• _Provided data_
┄┄┄┄┄┄┄┄┄┄┄┄┄┄┄┄┄┄┄┄

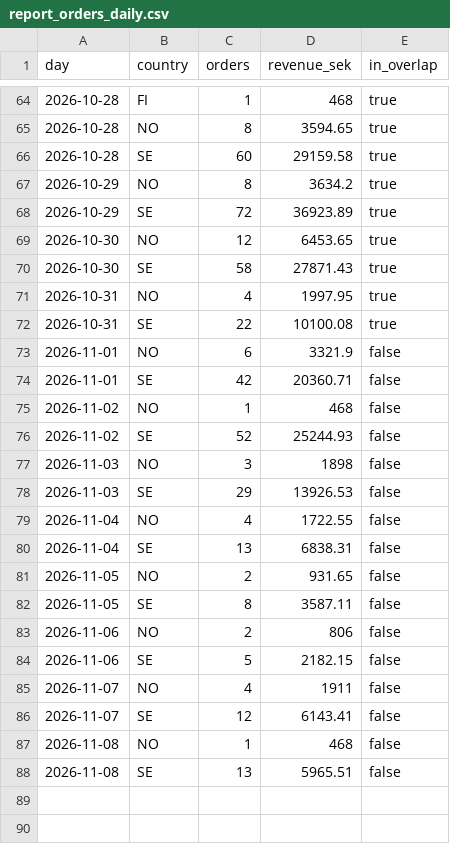
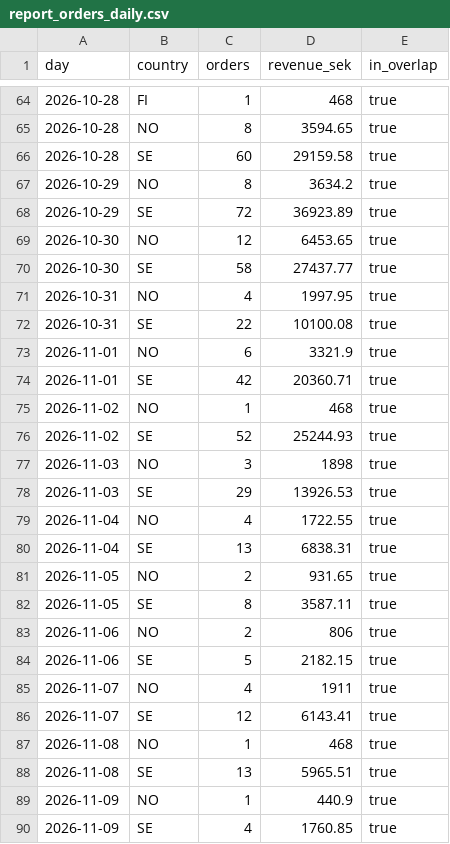
Before and after one commit to tiendatpham2407-bot/dashboard, a CSV file: report_orders_daily.csv, drawn as a sheet; only a part is shown, gaps mark what is left out.

Commit message:
Cập nhật report_orders_daily.csv 2026-11-10 09:32

```diff
--- a/report_orders_daily.csv
+++ b/report_orders_daily.csv
@@ -69,20 +69,22 @@ day,country,orders,revenue_sek,in_overlap
 2026-10-30,NO,12,6453.65,true
-2026-10-30,SE,58,27871.43,true
+2026-10-30,SE,58,27437.77,true
 2026-10-31,NO,4,1997.95,true
 2026-10-31,SE,22,10100.08,true
-2026-11-01,NO,6,3321.9,false
-2026-11-01,SE,42,20360.71,false
-2026-11-02,NO,1,468,false
-2026-11-02,SE,52,25244.93,false
-2026-11-03,NO,3,1898,false
-2026-11-03,SE,29,13926.53,false
-2026-11-04,NO,4,1722.55,false
-2026-11-04,SE,13,6838.31,false
-2026-11-05,NO,2,931.65,false
-2026-11-05,SE,8,3587.11,false
-2026-11-06,NO,2,806,false
-2026-11-06,SE,5,2182.15,false
-2026-11-07,NO,4,1911,false
-2026-11-07,SE,12,6143.41,false
-2026-11-08,NO,1,468,false
-2026-11-08,SE,13,5965.51,false
+2026-11-01,NO,6,3321.9,true
+2026-11-01,SE,42,20360.71,true
+2026-11-02,NO,1,468,true
+2026-11-02,SE,52,25244.93,true
+2026-11-03,NO,3,1898,true
+2026-11-03,SE,29,13926.53,true
+2026-11-04,NO,4,1722.55,true
+2026-11-04,SE,13,6838.31,true
+2026-11-05,NO,2,931.65,true
+2026-11-05,SE,8,3587.11,true
+2026-11-06,NO,2,806,true
+2026-11-06,SE,5,2182.15,true
+2026-11-07,NO,4,1911,true
+2026-11-07,SE,12,6143.41,true
+2026-11-08,NO,1,468,true
+2026-11-08,SE,13,5965.51,true
+2026-11-09,NO,1,440.9,true
+2026-11-09,SE,4,1760.85,true
```
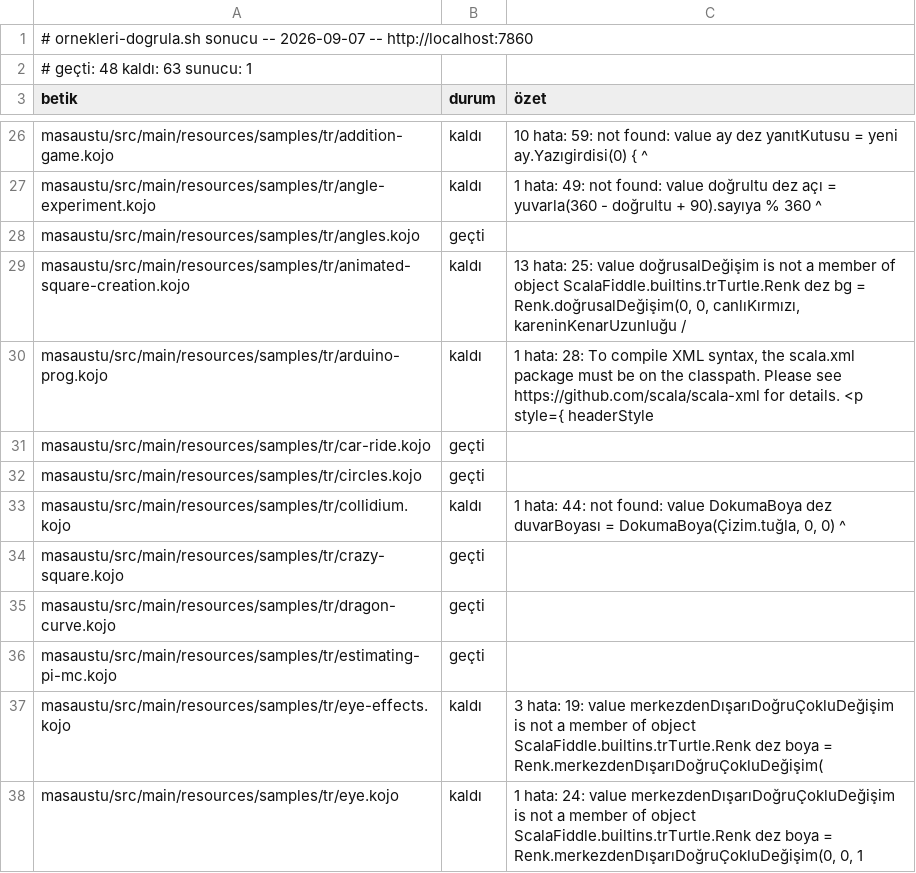
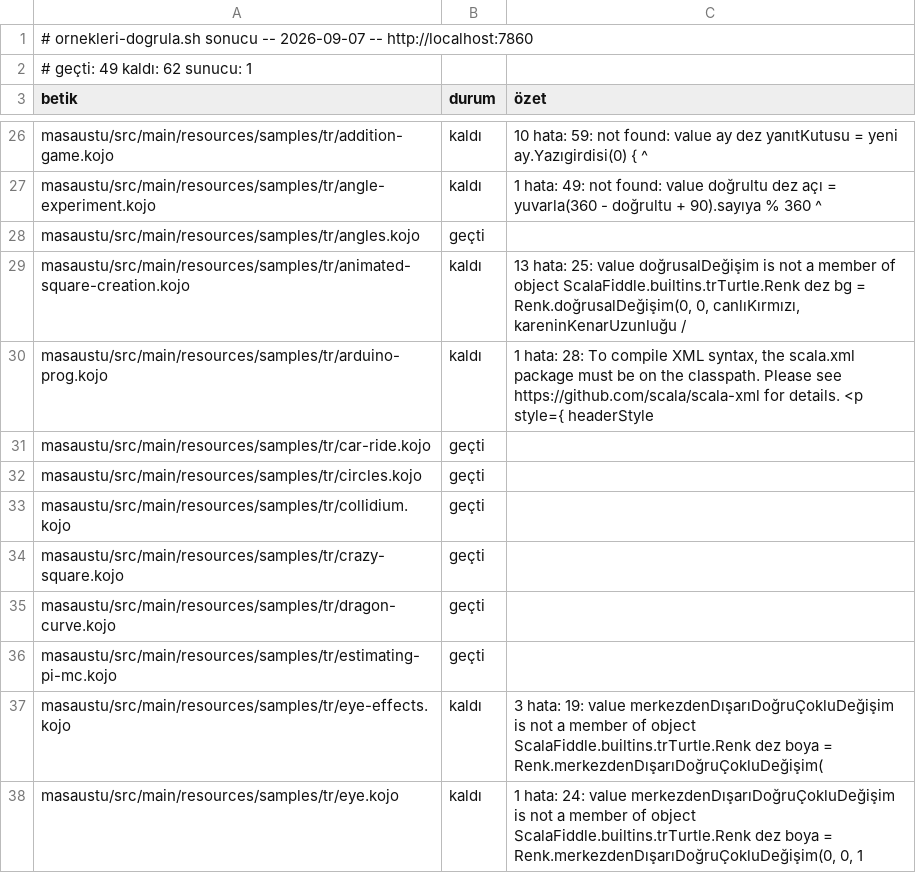
Before and after one commit to bulent2k2/kojojs-dev, a TSV file: ornekler/masaustu/derleme.tsv, drawn as a sheet; only a part is shown, gaps mark what is left out.

```diff
--- a/ornekler/masaustu/derleme.tsv
+++ b/ornekler/masaustu/derleme.tsv
@@ -1,3 +1,3 @@
 # ornekleri-dogrula.sh sonucu -- 2026-09-07 -- http://localhost:7860
-# geçti: 48   kaldı: 63   sunucu: 1
+# geçti: 49   kaldı: 62   sunucu: 1
 betik	durum	özet
@@ -32,3 +32,3 @@ masaustu/src/main/resources/samples/tr/car-ride.kojo	geçti
 masaustu/src/main/resources/samples/tr/circles.kojo	geçti	
-masaustu/src/main/resources/samples/tr/collidium.kojo	kaldı	1 hata: 44: not found: value DokumaBoya dez duvarBoyası = DokumaBoya(Çizim.tuğla, 0, 0)                   ^
+masaustu/src/main/resources/samples/tr/collidium.kojo	geçti	
 masaustu/src/main/resources/samples/tr/crazy-square.kojo	geçti	
```
Also changed, not shown: 1 other file.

┄┄┄┄┄┄┄┄┄┄┄┄┄┄┄┄┄┄┄┄

• _What the task asks_
All of the data above must be printed exactly, minus its pictures.

• _Response for this exercise_
Before and after one commit to tiendatpham2407-bot/dashboard, a CSV file: report_orders_daily.csv, drawn as a sheet; only a part is shown, gaps mark what is left out.

Commit message:
Cập nhật report_orders_daily.csv 2026-11-10 09:32

```diff
--- a/report_orders_daily.csv
+++ b/report_orders_daily.csv
@@ -69,20 +69,22 @@ day,country,orders,revenue_sek,in_overlap
 2026-10-30,NO,12,6453.65,true
-2026-10-30,SE,58,27871.43,true
+2026-10-30,SE,58,27437.77,true
 2026-10-31,NO,4,1997.95,true
 2026-10-31,SE,22,10100.08,true
-2026-11-01,NO,6,3321.9,false
-2026-11-01,SE,42,20360.71,false
-2026-11-02,NO,1,468,false
-2026-11-02,SE,52,25244.93,false
-2026-11-03,NO,3,1898,false
-2026-11-03,SE,29,13926.53,false
-2026-11-04,NO,4,1722.55,false
-2026-11-04,SE,13,6838.31,false
-2026-11-05,NO,2,931.65,false
-2026-11-05,SE,8,3587.11,false
-2026-11-06,NO,2,806,false
-2026-11-06,SE,5,2182.15,false
-2026-11-07,NO,4,1911,false
-2026-11-07,SE,12,6143.41,false
-2026-11-08,NO,1,468,false
-2026-11-08,SE,13,5965.51,false
+2026-11-01,NO,6,3321.9,true
+2026-11-01,SE,42,20360.71,true
+2026-11-02,NO,1,468,true
+2026-11-02,SE,52,25244.93,true
+2026-11-03,NO,3,1898,true
+2026-11-03,SE,29,13926.53,true
+2026-11-04,NO,4,1722.55,true
+2026-11-04,SE,13,6838.31,true
+2026-11-05,NO,2,931.65,true
+2026-11-05,SE,8,3587.11,true
+2026-11-06,NO,2,806,true
+2026-11-06,SE,5,2182.15,true
+2026-11-07,NO,4,1911,true
+2026-11-07,SE,12,6143.41,true
+2026-11-08,NO,1,468,true
+2026-11-08,SE,13,5965.51,true
+2026-11-09,NO,1,440.9,true
+2026-11-09,SE,4,1760.85,true
```
Before and after one commit to bulent2k2/kojojs-dev, a TSV file: ornekler/masaustu/derleme.tsv, drawn as a sheet; only a part is shown, gaps mark what is left out.

```diff
--- a/ornekler/masaustu/derleme.tsv
+++ b/ornekler/masaustu/derleme.tsv
@@ -1,3 +1,3 @@
 # ornekleri-dogrula.sh sonucu -- 2026-09-07 -- http://localhost:7860
-# geçti: 48   kaldı: 63   sunucu: 1
+# geçti: 49   kaldı: 62   sunucu: 1
 betik	durum	özet
@@ -32,3 +32,3 @@ masaustu/src/main/resources/samples/tr/car-ride.kojo	geçti
 masaustu/src/main/resources/samples/tr/circles.kojo	geçti	
-masaustu/src/main/resources/samples/tr/collidium.kojo	kaldı	1 hata: 44: not found: value DokumaBoya dez duvarBoyası = DokumaBoya(Çizim.tuğla, 0, 0)                   ^
+masaustu/src/main/resources/samples/tr/collidium.kojo	geçti	
 masaustu/src/main/resources/samples/tr/crazy-square.kojo	geçti	
```
Also changed, not shown: 1 other file.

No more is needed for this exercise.